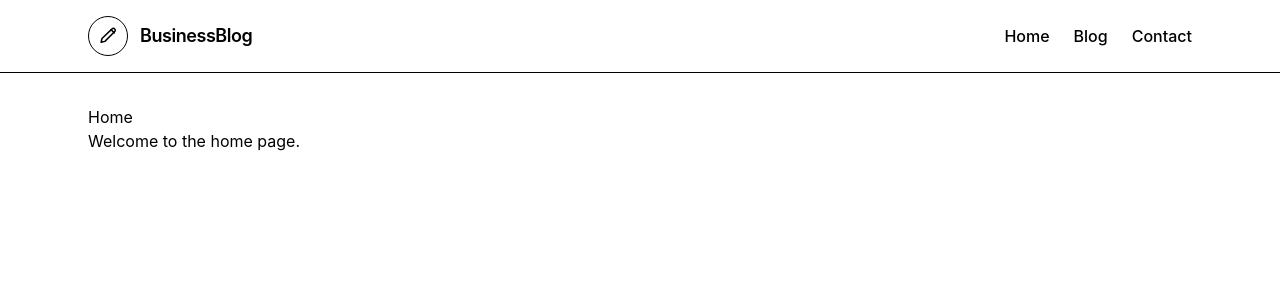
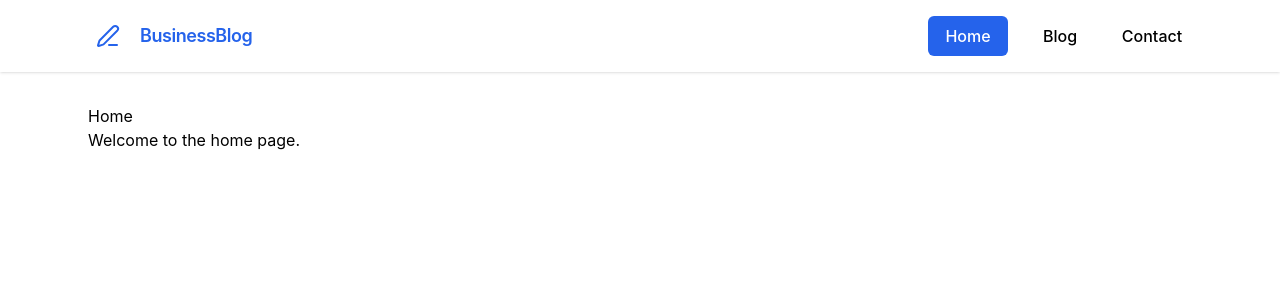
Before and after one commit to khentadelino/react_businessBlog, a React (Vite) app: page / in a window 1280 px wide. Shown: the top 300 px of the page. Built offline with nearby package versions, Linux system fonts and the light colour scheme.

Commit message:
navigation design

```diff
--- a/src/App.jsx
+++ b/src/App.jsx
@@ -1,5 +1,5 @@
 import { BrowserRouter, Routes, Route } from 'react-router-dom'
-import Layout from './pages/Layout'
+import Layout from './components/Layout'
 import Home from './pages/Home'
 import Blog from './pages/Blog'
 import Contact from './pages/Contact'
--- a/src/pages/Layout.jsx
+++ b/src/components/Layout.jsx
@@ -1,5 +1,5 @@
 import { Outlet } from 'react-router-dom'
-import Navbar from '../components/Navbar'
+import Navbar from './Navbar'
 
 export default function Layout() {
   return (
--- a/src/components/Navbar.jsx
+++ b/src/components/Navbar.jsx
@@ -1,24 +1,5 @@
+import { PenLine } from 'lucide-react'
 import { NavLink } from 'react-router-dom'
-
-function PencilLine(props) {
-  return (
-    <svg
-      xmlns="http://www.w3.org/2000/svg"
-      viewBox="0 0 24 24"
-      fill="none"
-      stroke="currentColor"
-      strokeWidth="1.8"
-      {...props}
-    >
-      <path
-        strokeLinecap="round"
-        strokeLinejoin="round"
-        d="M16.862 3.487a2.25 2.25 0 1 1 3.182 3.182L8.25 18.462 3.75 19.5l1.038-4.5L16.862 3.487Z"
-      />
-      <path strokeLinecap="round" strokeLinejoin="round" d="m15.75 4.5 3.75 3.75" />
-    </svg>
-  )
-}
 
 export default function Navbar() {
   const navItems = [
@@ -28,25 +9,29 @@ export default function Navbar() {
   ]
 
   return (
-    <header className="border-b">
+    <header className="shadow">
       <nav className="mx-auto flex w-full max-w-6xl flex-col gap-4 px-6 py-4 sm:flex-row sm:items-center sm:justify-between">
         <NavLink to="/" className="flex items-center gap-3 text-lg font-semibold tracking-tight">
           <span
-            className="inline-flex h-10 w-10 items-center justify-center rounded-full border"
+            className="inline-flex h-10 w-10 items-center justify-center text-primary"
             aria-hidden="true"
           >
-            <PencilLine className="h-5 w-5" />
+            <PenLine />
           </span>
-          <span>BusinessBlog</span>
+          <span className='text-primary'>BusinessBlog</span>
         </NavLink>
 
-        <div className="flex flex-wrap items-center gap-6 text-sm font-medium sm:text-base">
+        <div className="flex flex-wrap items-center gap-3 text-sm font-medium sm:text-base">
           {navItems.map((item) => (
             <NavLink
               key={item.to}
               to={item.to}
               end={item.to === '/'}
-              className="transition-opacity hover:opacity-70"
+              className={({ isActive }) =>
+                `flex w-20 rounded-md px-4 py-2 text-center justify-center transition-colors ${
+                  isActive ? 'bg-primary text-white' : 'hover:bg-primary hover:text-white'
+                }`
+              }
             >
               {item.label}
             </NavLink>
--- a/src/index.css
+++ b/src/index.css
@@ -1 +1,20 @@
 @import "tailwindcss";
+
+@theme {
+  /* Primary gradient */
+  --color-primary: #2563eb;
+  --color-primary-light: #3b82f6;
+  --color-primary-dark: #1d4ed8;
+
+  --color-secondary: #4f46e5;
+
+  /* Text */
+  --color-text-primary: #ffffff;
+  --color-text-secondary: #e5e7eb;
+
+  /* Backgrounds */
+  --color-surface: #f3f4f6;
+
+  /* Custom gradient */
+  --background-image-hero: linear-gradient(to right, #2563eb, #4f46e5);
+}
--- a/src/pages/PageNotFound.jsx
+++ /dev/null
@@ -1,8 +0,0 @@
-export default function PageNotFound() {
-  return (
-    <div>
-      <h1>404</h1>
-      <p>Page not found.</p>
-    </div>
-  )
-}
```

────────────────────

■ Work to be completed: Copy each line of the data that contains the word "pages".

■ Written solution:
-import Layout from './pages/Layout'
 import Home from './pages/Home'
 import Blog from './pages/Blog'
 import Contact from './pages/Contact'
--- a/src/pages/Layout.jsx
--- a/src/pages/PageNotFound.jsx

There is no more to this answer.